Bibliography: The Pilgrim's Progress from This World, to That Which Is to Come by Bunyan, John

The Pilgrim's Progress from This World, to That Which Is to Come
Bunyan, John
1678, 1684
Note Source
Song of the Lark Part II, Chap. 3; One of Ours Book I, Chap.7; Lewis 14; Home Monthly 1/1897; The Old Beauty and Others 161; Obscure Destinies 152; Sapphira and the Slave Girl; Youth and the Bright Medusa "Scandal" 153
Note Relating to Cather

In Song of the Lark, Cather writes, "Sometimes she [Thea] got so nervous at the piano that she left it, and snatching up her hat and cape went out and walked, hurrying through the streets like Christian fleeing from the City of Destruction."

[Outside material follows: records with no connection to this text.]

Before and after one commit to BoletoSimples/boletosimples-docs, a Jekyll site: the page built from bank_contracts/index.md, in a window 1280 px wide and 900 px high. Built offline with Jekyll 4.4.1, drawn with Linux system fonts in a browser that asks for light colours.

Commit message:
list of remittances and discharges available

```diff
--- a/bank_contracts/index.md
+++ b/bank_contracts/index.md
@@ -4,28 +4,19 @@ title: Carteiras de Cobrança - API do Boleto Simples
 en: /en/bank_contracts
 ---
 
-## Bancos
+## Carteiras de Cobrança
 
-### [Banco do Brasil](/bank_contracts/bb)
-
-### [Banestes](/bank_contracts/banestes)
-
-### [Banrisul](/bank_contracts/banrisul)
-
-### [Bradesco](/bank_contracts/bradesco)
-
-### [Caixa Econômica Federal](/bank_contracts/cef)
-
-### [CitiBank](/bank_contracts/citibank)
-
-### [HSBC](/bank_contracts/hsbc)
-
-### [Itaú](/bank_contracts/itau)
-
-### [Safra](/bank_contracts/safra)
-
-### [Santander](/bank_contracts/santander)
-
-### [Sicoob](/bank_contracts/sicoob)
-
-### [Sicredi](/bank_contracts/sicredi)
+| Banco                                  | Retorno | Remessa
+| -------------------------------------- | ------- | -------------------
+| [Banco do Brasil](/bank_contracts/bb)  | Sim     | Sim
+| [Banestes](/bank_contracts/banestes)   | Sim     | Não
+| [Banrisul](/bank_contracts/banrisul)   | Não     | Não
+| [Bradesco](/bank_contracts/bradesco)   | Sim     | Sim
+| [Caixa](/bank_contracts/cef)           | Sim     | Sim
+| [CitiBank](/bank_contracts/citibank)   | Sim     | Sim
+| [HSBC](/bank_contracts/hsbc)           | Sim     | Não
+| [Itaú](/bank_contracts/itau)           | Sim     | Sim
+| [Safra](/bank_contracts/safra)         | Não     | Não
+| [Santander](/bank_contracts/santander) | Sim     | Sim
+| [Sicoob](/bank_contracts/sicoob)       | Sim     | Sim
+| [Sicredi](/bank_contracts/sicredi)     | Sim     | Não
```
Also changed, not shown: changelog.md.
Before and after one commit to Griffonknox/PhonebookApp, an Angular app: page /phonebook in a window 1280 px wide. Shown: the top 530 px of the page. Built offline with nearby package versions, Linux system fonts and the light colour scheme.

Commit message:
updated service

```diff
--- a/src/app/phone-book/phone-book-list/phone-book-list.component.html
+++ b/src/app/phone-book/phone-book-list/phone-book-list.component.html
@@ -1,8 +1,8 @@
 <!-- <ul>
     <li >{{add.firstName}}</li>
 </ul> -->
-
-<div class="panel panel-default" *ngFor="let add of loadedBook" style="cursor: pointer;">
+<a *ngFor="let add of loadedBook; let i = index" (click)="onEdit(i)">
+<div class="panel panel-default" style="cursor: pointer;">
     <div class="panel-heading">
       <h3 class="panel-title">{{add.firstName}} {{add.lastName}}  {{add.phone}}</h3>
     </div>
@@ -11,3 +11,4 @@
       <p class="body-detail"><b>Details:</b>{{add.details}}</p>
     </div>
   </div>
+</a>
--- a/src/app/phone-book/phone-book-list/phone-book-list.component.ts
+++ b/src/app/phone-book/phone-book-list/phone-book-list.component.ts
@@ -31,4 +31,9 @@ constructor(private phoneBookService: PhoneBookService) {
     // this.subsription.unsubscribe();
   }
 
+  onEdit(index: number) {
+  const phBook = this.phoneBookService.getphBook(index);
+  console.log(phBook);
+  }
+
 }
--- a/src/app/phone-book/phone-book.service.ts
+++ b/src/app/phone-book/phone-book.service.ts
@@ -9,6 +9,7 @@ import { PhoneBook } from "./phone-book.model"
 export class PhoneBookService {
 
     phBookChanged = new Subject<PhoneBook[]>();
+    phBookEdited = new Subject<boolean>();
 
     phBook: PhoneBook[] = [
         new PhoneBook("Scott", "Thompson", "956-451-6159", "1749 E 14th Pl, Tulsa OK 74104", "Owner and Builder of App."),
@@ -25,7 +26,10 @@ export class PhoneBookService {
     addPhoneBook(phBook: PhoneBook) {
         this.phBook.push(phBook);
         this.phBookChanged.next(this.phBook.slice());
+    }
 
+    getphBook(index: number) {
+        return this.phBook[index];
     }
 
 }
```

In Cather's One of Ours, there is an engraving with scenes from Pilgrim's Progress over the sofa in the Wheeler house.

In a letter, Lewis writes that Cather said she read The Pilgrim's Progress eight times during one of her first winters in Nebraska.

In an 1897 Home Monthly article, Cather writes, "If I were asked what two books were the most essential to a child's library and most important in his education, I should name two very old-fashioned ones that their fathers and mothers read and loved before them: Pilgrim's Progress and The Swiss Family Robinson.... Like Jo and Meg in Little Women, [some children] even dramatized and played [Pilgrim's Progress]."

In "Before Breakfast," Henry Grenfell is compared to Christian because he "left his burden at the bottom of the hill."

In "Old Mrs. Harris,"as she lies dying, grandmother Harris recalls the line "Then said Mercy, how sweet is rest to them that labour."

In Sapphira and the Slave Girl, Henry Colbert identifies Nancy with Mercy.

In "Scandal," Kitty Ayrshire wants "to believe that everything for sale in Vanity Fair was worth the advertised price."